Coyle and the 2007 Anglo European gelding (Lupicor x Kind of Magic), owned by Elan Farm, were one of 39 entries to challenge the long course designed by Anthony D’Ambrosio (USA), with only two pairs gaining entry to the jump-off. Dickey was first to go, and his navigational error at the end of the course paved the way for a pressure-free jump-off experience for Coyle. The pair ended up on a time of 38.51 seconds with one rail down, but Coyle shared that it was nice for Picador to end his time at TIEC on a high note after a difficult two weeks.
Ken Dickey (USA) and Rocking D Ranch’s Opium du Soufflet, a 2009 Swedish Warmblood gelding (Ogano Sitte x Nicky du Soufflet), were the short-course trailblazers, unfortunately going off course at the last fence to receive second place.
Connor O’Regan (USA) navigated the 2012 Belgan Warmblood mare (Hunter’s Scendix x Cleopatra van Spalbeek) owned by Dynomite Ranch, LLC, Mendini DR, to a third place finish on a time of 78.186 in the first round, with a single time penalty keeping them from the speed test.
“He [Picador] won the first class last week [$37,000 EquiSafe Global Power & Speed Stake CSI 3*] and things just didn’t work out in between, but it’s good he won today. The course rode tough… much tougher than I expected,” Coyle revealed. “Since we’re going to Kentucky next week I wanted to jump today just as an easy round. But there was nothing easy about that: it was as tough as any of the FEI classes!”
Coyle could not pinpoint an advantage over the rest of the field that secured him entrance to the jump-off, but reported that it’s “normal” for him to jump clear. “I think the time allowed was tighter than I expected, so I was lucky there. Even though I was using it as a schooling class, I love to win as much as he does, so I guess we both tried.”
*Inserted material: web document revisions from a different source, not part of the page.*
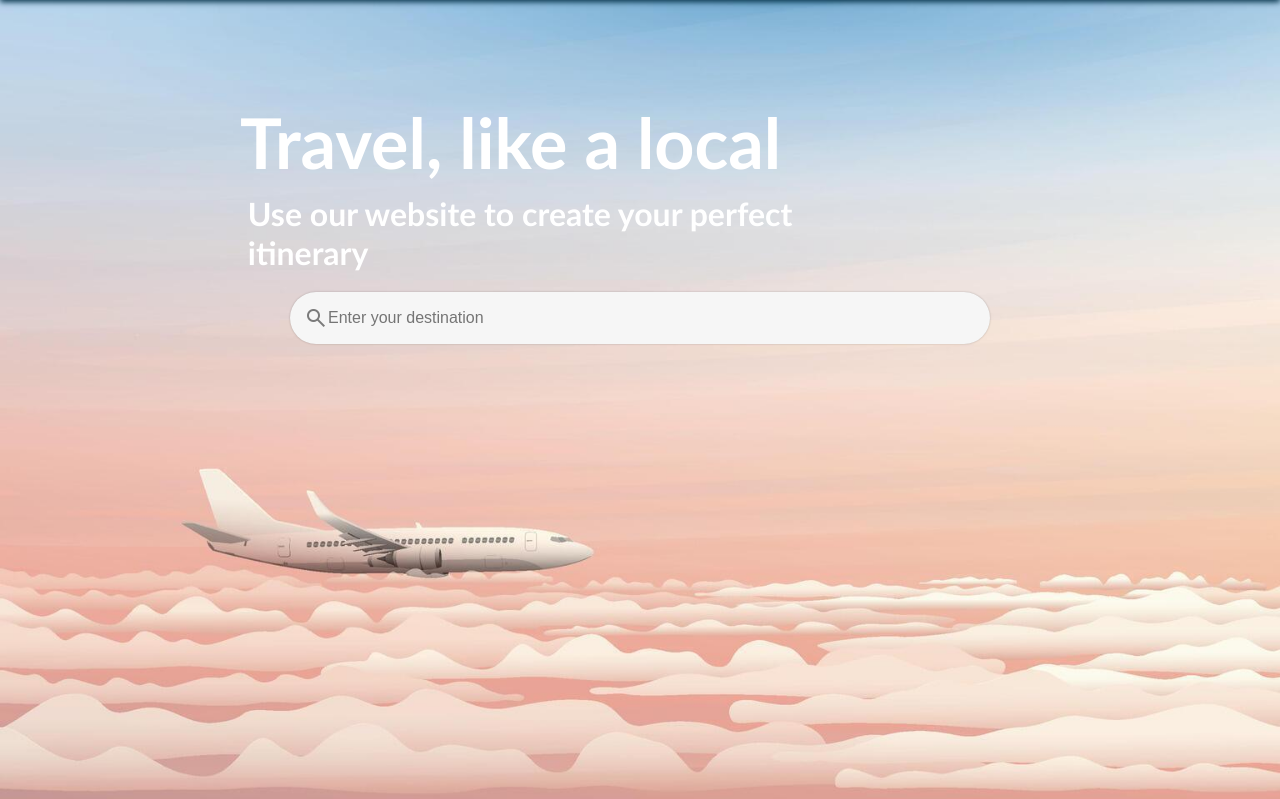
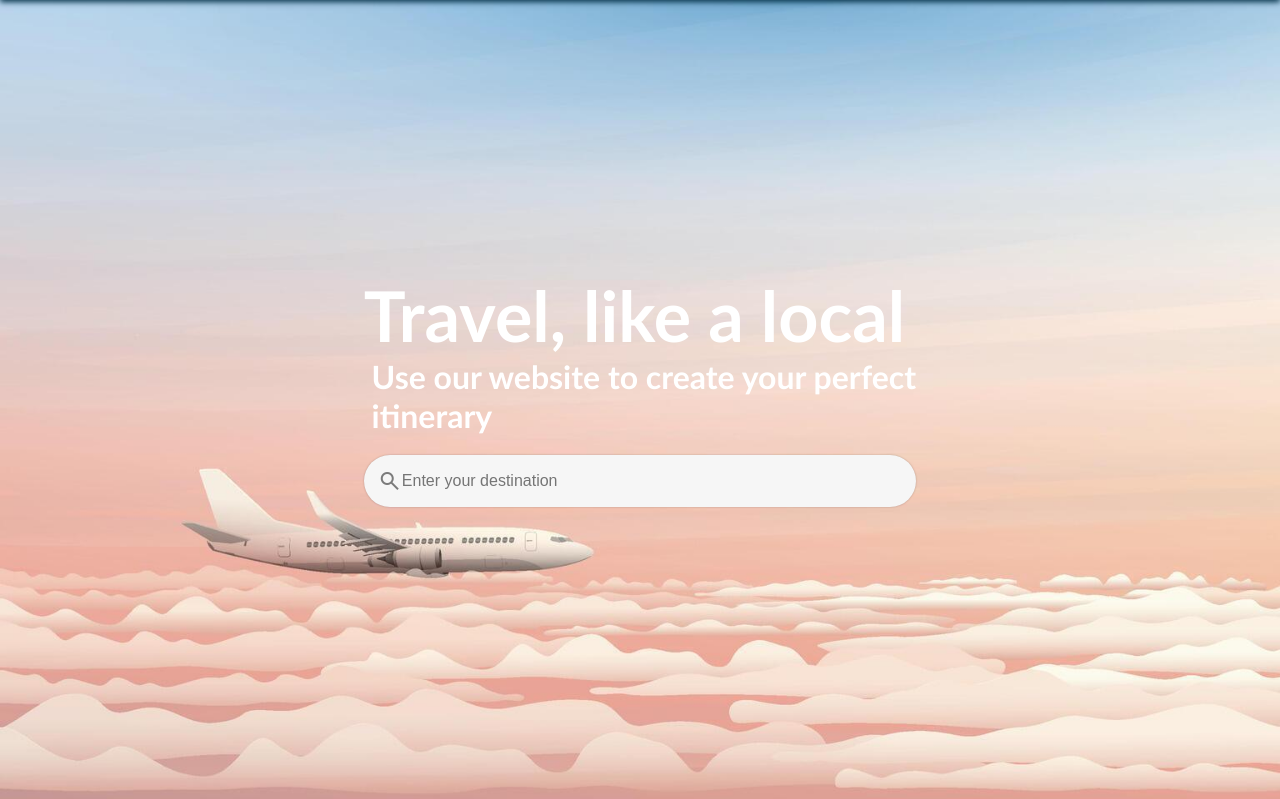
Before and after one commit to ciaoblerto/Local, a PHP site: page /HomePage.html in a window 1280 px wide. Shown: the part 83-882 px from the top of the page. Run offline with PHP 8.4, Linux system fonts and the light colour scheme.

Commit message:
Home page fixed(not final)

```diff
--- a/HomePage.css
+++ b/HomePage.css
@@ -10,6 +10,9 @@ body {
 
 /*pjesa ehero headeri css */
 .hero-section {
+    display: flex;
+    justify-content: center;
+    align-items: center;
     position: relative;
     text-align: center;
     color: white;
@@ -38,7 +41,7 @@ body {
 
 h1 {
     font-size: 70px;
-    margin-bottom: 10px;
+    margin-bottom: 0px;
 }
 
 h2 {
@@ -55,10 +58,14 @@ h2 {
     background: #f6f6f6;
     width: 100%;
     max-width: 700px;
+    transition: box-shadow 0.25s;;
     margin: 20px auto;
     box-shadow: 0 0 2px rgba(0, 0, 0, 0.25);
 }
-
+/*Lema qet efekt se po mpelqen*/
+.search:focus-within{
+    box-shadow: 0 0 2px rgba(0,0,0,0.75);
+}
 .search-input {
     flex-grow: 1;
     font-size: 16px;
--- a/HomePage.html
+++ b/HomePage.html
@@ -36,6 +36,8 @@
                <span class="search-icon material-symbols-outlined">search</span>
                <input class="search-input" type="search" placeholder="Enter your destination">
             </div>
+            </form>
+        </div>
     </section>
 
     <section class="pop-now">
```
Coyle reflected that an already strange class became even more unusual in the jump-off. “Normally, when there’s two people in the jump-off like that, sometimes it can become kind of tricky because you don’t know what to do, but I was very, very lucky that Ken had a mishap,” he emphasized. “All I had to do was get through the start and the finish. It was a strange, strange class. That’s all you can say about that! We’ll take whatever we can get.”
For full results, please click here.
Source: Press release from TIEC – Tryon International Equestrian Center
Photos: © Sportfot